“Trump and Biden received the same assessment: the country could collapse in days or weeks with little notice,” said London, whose book The Recruiter: Spying and the Lost Art of American Intelligence is published next week.
“The Trump White House simply didn’t care. But the Biden White House did not accept the conditions on which that assessment was based as being credible, so dismissed that scenario as unrealistic.”
According to a report in the Wall Street Journal, Sullivan did voice anxiety and question the speed of the withdrawal, and particularly the abrupt abandonment in early July of Bagram airbase, the nerve centre of the US war in Afghanistan for two decades. But Biden ultimately approved the plan.
A White House official said there would be no comment on Sullivan’s advice to the president to “protect the integrity of the process”.
Bruen, who worked in the Obama White House at the same time as Sullivan, argued that the Bagram debate showed he had not shrugged off the instincts of a staffer.
“There is this tendency to be deferential, and that’s the staffer role,” Bruen said. “As a staffer, you are someone whose raison d’etre is to find justifications to support the principal’s position. Your role is very different as a national security adviser. You have to, many times, challenge the president’s views on an issue, help them to see there may be some assumptions they’re making that are wrong.”

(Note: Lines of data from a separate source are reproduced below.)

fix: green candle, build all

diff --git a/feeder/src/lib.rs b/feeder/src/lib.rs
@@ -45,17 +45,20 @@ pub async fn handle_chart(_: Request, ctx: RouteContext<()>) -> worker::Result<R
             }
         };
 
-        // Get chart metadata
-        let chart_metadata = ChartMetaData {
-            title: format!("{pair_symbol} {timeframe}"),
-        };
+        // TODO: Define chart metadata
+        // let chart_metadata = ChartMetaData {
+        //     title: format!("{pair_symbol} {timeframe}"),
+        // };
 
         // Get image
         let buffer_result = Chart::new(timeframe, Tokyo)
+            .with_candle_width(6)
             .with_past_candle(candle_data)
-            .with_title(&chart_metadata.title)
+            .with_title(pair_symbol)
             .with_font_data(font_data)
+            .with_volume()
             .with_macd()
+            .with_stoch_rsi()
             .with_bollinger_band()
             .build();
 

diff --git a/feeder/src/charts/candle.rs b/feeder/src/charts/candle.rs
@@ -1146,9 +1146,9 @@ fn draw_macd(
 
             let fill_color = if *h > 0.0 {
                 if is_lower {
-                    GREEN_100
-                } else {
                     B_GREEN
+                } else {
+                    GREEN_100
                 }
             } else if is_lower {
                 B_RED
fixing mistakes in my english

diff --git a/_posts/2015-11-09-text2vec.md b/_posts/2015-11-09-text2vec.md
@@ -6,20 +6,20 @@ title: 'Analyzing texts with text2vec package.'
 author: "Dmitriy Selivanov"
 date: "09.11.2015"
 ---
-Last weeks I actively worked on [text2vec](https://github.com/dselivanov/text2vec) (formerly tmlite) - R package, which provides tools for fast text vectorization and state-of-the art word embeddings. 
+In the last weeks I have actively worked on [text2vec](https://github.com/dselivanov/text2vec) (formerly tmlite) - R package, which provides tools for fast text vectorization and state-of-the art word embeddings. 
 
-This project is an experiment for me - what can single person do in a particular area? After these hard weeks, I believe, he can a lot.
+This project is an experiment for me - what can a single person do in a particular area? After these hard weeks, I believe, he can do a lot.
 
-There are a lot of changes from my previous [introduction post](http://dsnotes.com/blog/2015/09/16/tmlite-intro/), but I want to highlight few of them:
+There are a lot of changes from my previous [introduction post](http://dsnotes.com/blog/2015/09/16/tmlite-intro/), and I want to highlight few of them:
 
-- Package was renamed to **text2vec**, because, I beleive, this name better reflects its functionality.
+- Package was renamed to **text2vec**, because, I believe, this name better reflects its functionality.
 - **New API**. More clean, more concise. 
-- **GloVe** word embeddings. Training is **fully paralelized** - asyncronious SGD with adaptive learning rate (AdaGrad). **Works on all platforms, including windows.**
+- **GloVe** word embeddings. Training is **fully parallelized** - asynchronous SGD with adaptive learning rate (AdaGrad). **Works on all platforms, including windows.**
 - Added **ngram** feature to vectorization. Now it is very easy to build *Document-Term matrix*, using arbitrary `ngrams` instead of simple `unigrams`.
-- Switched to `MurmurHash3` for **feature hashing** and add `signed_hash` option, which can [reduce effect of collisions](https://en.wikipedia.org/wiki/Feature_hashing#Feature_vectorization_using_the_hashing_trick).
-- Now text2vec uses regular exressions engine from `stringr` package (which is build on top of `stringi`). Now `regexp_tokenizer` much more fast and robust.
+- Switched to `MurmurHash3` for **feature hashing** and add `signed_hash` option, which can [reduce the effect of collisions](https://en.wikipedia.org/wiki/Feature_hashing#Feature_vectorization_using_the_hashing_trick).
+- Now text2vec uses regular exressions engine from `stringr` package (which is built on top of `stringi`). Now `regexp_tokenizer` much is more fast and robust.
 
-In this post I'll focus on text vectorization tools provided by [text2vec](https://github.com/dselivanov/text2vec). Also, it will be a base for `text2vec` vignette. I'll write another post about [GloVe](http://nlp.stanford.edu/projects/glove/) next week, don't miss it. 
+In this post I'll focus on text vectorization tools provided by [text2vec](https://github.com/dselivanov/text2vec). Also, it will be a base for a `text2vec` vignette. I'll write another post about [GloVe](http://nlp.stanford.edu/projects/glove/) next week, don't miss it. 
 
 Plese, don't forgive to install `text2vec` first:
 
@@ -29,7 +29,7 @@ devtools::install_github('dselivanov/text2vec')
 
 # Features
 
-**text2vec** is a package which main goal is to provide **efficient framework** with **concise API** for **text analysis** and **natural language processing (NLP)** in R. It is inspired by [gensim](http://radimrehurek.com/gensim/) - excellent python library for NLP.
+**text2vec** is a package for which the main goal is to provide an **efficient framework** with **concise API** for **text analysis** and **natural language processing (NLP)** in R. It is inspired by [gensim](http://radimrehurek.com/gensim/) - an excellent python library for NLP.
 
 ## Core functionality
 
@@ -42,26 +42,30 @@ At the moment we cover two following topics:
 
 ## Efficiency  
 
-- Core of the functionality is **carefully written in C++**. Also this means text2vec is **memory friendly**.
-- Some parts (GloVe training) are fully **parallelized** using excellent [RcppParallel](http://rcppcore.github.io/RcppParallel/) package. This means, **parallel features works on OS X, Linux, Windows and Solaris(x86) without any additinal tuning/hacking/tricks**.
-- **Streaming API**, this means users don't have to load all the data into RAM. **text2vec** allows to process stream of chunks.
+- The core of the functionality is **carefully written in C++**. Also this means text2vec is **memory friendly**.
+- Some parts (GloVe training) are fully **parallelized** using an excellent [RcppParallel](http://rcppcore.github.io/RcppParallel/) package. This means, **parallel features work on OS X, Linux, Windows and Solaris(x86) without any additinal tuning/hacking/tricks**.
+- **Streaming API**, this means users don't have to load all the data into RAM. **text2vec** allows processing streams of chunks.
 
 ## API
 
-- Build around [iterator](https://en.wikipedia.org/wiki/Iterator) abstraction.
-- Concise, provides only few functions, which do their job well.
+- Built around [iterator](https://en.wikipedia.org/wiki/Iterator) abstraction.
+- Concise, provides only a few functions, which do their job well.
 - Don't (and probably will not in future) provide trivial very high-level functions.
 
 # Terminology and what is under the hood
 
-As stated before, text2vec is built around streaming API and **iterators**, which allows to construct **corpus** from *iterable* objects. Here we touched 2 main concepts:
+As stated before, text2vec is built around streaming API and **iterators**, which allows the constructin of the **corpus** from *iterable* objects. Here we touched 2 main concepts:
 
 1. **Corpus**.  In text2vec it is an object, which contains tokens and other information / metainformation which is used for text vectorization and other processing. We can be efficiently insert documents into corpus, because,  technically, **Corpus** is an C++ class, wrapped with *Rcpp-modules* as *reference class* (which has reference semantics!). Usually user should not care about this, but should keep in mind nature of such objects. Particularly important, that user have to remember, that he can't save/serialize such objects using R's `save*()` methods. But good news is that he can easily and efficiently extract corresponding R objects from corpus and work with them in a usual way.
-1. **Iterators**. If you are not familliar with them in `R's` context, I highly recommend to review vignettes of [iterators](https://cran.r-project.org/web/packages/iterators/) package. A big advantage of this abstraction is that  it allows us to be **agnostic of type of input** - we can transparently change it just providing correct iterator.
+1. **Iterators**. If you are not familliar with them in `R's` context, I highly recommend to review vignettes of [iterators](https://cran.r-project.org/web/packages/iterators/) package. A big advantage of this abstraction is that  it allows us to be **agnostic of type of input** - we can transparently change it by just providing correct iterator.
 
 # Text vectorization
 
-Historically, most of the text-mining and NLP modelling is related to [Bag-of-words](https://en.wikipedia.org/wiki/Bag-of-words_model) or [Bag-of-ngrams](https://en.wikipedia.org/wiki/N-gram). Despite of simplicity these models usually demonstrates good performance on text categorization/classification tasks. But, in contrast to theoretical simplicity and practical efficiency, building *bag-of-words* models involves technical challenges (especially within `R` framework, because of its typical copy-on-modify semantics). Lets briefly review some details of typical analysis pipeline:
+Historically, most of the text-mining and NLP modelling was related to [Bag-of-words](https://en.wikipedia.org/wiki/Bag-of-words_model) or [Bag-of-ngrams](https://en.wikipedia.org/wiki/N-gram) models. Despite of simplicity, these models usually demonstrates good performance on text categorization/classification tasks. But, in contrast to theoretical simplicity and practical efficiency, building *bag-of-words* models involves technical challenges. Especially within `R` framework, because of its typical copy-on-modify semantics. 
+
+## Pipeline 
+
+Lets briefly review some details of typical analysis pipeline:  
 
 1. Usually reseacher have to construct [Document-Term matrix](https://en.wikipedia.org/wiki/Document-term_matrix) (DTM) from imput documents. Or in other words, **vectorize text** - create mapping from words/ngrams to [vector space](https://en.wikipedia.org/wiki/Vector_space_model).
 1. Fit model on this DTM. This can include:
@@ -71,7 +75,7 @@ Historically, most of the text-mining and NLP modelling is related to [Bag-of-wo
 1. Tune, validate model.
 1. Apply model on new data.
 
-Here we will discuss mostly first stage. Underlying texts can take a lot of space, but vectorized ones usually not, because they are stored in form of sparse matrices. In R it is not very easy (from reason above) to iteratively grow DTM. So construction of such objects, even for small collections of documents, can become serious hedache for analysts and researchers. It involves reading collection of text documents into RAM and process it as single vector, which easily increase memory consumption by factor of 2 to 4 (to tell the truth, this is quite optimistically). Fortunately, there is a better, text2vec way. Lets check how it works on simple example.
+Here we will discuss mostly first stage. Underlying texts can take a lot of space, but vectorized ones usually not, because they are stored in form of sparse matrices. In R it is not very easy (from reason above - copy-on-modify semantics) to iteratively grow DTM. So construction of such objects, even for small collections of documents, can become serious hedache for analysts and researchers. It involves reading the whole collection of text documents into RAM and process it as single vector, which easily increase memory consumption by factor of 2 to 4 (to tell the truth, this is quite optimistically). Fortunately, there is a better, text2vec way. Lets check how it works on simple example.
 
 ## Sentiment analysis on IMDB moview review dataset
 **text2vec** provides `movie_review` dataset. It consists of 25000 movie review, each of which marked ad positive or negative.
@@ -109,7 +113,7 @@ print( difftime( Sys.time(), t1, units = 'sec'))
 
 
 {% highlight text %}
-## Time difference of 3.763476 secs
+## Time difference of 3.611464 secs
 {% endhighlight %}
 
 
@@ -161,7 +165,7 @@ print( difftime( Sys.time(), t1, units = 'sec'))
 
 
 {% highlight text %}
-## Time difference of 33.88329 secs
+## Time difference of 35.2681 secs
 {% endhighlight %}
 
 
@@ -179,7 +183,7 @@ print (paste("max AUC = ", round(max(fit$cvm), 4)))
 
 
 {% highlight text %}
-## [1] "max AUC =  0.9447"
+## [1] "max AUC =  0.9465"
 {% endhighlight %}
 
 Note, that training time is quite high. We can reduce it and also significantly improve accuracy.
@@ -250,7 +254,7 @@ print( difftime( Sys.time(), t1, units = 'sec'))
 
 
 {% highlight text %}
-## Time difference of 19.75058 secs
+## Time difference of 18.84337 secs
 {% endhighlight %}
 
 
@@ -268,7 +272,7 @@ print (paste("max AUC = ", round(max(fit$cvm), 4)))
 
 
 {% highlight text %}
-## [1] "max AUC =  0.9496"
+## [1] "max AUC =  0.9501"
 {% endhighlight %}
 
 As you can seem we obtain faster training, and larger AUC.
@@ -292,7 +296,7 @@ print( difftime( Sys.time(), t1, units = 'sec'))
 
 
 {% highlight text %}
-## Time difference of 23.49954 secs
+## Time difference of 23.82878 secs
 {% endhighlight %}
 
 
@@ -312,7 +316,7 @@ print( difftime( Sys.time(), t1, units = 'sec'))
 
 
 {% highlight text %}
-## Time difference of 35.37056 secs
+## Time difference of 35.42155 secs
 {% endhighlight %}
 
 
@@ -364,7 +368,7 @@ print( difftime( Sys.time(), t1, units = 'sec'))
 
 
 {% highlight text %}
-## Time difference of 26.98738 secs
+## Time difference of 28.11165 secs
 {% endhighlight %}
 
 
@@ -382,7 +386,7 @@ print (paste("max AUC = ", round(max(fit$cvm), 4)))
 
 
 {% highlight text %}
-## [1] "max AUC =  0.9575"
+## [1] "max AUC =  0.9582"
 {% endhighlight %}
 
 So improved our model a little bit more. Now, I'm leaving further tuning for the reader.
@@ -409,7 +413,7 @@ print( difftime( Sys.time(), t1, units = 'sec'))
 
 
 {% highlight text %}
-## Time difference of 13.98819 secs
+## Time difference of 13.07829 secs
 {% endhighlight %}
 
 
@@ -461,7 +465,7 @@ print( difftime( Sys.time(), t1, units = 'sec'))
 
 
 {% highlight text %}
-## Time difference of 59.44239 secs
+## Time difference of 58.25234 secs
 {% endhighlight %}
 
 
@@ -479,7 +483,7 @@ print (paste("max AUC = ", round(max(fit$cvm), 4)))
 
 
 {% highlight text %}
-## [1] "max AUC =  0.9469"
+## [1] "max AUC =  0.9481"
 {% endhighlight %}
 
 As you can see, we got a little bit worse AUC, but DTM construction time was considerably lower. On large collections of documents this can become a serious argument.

However, when a president has made up his mind on a subject, one of Sullivan’s former colleagues said, no national security adviser could stand in the way of the elected commander-in-chief.
“I don’t have any doubt, based on my observations, that Jake Sullivan was clear on his advice,” one of Sullivan’s former White House colleagues said. “It’s very difficult for anybody to penetrate the conversations between the president and the national security adviser, but at the end of the day the president’s views prevail.”
…and “who” at the White House would that be? Jake Sullivan, that’s who.
So, let’s end this as we started. The end of the article is an attempt by one of his defenders to make excuses for Sullivan. Read this twice. In an objective reading this does not defend Sullivan at all – it actually makes the argument that he is unfit for the job.